Today’s report of 1,199 new cases brings the state’s total up to 331,863 and with 9 additional deaths, 7,494 Mississippians have passed away from the virus.
As cases, hospitalizations and other indicators rise, health officials have warned that the dreaded fourth wave of the pandemic has arrived. While the state continues to fight vaccine hesitancy, State Health Officer Dr. Thomas Dobbs did tweet some encouraging news on the vaccine front.
Vaccination numbers up this week – and on track to be higher this week. Just heard from immunization dept that we are inundated with orders from docs and clinics.
Thank you MS docs and providers!
Please be safe, everyone.
— thomas dobbs (@TCBPubHealth) July 22, 2021
Dr. Dobbs also tweeted a link to a study that shows that the vaccine remains highly effective against the Delta variant, which has become the dominant strain in Mississippi and across the nation.
Active outbreaks in Mississippi long-term care facilities have seen a large rise in recent weeks, increasing from 12 in late June to 57 in today’s report. Currently, there is no plan to scale back on visitation in these facilities, but officials continue to urge employees to get vaccinated to better protect against outbreaks.
“At this time, neither CDC or CMS has changed their stance on long term care visitation recommendations. Facilities are managing visitation quite well based on the current guidelines and testing requirements with many using unique approaches to ensure the safety of their residents. The hurdle they face is the fact that employee vaccination rates in these facilities are quite low overall. Until these reach higher levels we will continue to see active outbreaks,” Melissa Parker, Director of Licensure and Certification with MSDH, said.

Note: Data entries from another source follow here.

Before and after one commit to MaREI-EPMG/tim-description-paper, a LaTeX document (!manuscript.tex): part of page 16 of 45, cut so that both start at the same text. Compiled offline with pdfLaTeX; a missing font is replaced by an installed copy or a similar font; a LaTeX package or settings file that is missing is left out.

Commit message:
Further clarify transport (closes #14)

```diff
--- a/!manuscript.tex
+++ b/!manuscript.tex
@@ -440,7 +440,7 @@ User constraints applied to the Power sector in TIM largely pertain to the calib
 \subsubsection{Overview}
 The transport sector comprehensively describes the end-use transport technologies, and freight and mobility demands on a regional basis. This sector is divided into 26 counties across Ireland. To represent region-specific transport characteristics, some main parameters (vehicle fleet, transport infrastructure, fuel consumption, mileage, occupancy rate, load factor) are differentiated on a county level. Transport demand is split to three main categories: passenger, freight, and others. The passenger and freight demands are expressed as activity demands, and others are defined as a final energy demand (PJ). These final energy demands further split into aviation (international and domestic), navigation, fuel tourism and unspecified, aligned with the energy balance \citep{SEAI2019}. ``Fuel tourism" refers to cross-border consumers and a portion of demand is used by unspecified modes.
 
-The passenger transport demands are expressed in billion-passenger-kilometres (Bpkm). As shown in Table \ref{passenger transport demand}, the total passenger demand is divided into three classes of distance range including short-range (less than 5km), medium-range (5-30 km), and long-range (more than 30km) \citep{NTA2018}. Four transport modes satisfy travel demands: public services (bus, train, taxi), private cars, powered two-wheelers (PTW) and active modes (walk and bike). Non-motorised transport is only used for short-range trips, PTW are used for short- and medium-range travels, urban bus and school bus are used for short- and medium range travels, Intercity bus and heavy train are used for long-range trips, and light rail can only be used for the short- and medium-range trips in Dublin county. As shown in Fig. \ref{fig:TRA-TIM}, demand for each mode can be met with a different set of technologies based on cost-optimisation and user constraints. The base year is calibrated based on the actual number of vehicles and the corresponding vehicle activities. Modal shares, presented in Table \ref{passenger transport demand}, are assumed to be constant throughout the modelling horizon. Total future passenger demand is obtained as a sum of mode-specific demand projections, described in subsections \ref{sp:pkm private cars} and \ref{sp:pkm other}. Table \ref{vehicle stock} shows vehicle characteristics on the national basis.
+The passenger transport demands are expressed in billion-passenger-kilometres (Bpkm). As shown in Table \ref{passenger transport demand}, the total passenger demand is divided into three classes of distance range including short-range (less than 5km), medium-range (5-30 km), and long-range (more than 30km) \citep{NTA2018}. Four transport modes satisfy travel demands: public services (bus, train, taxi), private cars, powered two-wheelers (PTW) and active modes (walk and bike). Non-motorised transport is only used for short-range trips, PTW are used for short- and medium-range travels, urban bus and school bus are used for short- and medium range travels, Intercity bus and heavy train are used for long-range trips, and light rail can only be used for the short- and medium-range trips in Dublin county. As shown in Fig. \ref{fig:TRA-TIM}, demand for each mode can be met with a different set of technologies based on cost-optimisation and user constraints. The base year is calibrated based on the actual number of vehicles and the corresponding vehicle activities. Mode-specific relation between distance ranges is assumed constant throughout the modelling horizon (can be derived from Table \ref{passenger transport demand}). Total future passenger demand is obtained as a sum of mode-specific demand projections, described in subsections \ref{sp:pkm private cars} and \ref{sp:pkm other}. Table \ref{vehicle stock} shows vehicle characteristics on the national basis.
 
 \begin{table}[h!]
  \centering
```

MSDH continues to recommend that all Mississippians over the age of 65 and the immunocompromised avoid large indoor gatherings.